As part of the transition, parking cards will no longer be accepted by the new pay stations, but they’ll still be valid to use on side streets downtown.

To prepare for the change, the city distributed instructional flyers to business owners along Main Street. Most are ready to answer questions about the new technology, Durante said, although electronic stations have become fairly commonplace.

“I think a lot of people have been exposed to these things before in Hampton and Manchester, so I don’t think it’s so much a foreign concept as it was maybe five years ago,” he said, “so we expect it to go fairly seamlessly.”

The city received seven bids for the project last year. Tampa, Fla.-based CALEAmerica was selected to supply the 20 electronic units for $140,000. Money for the project came through the city’s “Capital Projects – City Buildings Fund.” The funds come from added revenue the city has raised since it altered parking meter zones and charges in November 2011.
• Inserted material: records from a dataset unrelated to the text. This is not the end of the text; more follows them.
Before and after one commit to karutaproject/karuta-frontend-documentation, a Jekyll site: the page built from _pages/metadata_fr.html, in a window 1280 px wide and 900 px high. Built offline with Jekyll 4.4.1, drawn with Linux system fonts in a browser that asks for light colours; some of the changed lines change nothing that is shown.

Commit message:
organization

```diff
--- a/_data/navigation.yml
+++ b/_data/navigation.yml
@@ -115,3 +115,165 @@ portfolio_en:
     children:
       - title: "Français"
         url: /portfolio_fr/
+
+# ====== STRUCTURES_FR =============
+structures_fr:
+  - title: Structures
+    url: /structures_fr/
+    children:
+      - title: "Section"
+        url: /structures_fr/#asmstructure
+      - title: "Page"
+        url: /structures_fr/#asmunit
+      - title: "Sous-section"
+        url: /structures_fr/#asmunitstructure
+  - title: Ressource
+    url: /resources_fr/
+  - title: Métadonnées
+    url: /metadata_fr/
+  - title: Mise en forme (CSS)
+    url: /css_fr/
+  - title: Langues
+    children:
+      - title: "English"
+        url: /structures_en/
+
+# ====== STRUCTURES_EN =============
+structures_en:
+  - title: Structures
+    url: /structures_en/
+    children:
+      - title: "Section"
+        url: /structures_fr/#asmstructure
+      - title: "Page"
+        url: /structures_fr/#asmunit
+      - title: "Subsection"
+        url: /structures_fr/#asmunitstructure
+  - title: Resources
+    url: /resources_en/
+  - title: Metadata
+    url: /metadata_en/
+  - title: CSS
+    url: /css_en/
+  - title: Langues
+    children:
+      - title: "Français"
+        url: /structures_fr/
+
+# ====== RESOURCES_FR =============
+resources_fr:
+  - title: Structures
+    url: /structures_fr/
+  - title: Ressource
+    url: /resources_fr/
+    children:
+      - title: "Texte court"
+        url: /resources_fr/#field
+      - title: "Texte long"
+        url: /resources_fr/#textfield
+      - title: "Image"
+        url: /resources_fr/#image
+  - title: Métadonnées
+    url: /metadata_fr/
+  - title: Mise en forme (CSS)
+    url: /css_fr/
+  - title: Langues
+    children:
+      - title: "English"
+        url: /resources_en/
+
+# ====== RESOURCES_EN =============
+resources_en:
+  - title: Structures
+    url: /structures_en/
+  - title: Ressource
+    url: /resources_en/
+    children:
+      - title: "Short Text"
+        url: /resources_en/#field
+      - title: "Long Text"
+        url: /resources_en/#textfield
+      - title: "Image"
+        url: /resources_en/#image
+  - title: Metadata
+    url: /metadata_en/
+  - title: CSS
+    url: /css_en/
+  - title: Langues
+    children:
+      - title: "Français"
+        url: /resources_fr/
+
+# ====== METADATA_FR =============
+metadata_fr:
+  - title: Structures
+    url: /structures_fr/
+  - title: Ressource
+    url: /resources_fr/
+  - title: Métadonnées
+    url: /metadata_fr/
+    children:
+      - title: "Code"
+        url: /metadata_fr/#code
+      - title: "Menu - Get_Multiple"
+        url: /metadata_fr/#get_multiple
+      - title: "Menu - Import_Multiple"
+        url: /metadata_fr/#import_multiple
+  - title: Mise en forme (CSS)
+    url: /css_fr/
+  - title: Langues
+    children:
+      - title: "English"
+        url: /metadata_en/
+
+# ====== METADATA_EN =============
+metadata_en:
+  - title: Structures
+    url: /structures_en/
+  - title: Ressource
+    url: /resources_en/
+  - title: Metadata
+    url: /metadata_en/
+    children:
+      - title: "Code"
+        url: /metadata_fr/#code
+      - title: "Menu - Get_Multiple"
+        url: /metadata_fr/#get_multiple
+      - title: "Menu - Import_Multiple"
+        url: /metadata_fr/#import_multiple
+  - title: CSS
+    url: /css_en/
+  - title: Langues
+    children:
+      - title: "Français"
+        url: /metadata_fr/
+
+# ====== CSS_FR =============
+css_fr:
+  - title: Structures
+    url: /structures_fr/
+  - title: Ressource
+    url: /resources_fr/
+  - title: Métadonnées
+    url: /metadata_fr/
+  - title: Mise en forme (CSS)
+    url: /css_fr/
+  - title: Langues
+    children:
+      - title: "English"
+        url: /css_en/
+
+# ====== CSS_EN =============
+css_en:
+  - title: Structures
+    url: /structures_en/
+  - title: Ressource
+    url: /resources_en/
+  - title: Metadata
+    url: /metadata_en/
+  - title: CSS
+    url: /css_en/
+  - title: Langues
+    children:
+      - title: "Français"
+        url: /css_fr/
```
T2 Systems, of Indianapolis, provided the related pay station software for $68,632, as well as handheld devices, data conversion tools and hosting services. The funding sources are split between the City Buildings Fund and the Traffic Violations Fund.

Workers began the process of installing the new stations Tuesday. The first step entails removing the old coin-operated parking meters, then eventually pulling the metal poles out of the ground.

The new stations are installed inside concrete pads, which are poured in locations that haven’t already been redeveloped through the city’s downtown sidewalks project. Durante said residents probably will see plywood and cones in those areas for a few days. Workers will drill bolts into the ground to attach the new pay stations to sections of the sidewalk that already have been refinished.

Along Main Street, business owners such as Cheryl Plunkett have been eager to see the new electronic payment systems installed. Plunkett owns Fresh of Nashua, a women’s clothing boutique located at 178 Main St., which has been open for five years. Plunkett said customers ask her to exchange cash for quarters on a daily basis.

“I think it’s a good thing, because I don’t have to run to the bank to get quarters for people,” she said.

At MT’s Local Kitchen & Wine Bar, assistant manager Rachael Morgan said it’s about time the city switched to an electronic payment system downtown, given the success of similar efforts in places like Portsmouth and Manchester.

“I think it’ll be a great idea,” she said. “I think that it’ll be a cleaner way to keep track of things.”

Alec’s Shoe Store manager Wendell Palmer said he doesn’t believe customers have faced difficulty finding parking near the shop, given the 90-minute parking limit in the downtown area, but it was a hassle for them to carry around change for the meters.

“I think it’s going to be 100 percent better,” he said.

The switch to a high-tech payment system also will present new opportunities for city workers to streamline collection and maintenance. The stations are expected to be more reliable, and they’ll be programmed to send electronic alerts to the Transportation Department when there’s a problem. The parking data also is expected to provide a more accurate look at how downtown parking spaces are being used.

“This is going to give us a much more comprehensive picture of downtown parking,” Durante said.

Jim Haddadin can be reached at 594-6589 or jhaddadin@nashuatelegraph.com. Also, follow Haddadin on Twitter (@Telegraph_JimH).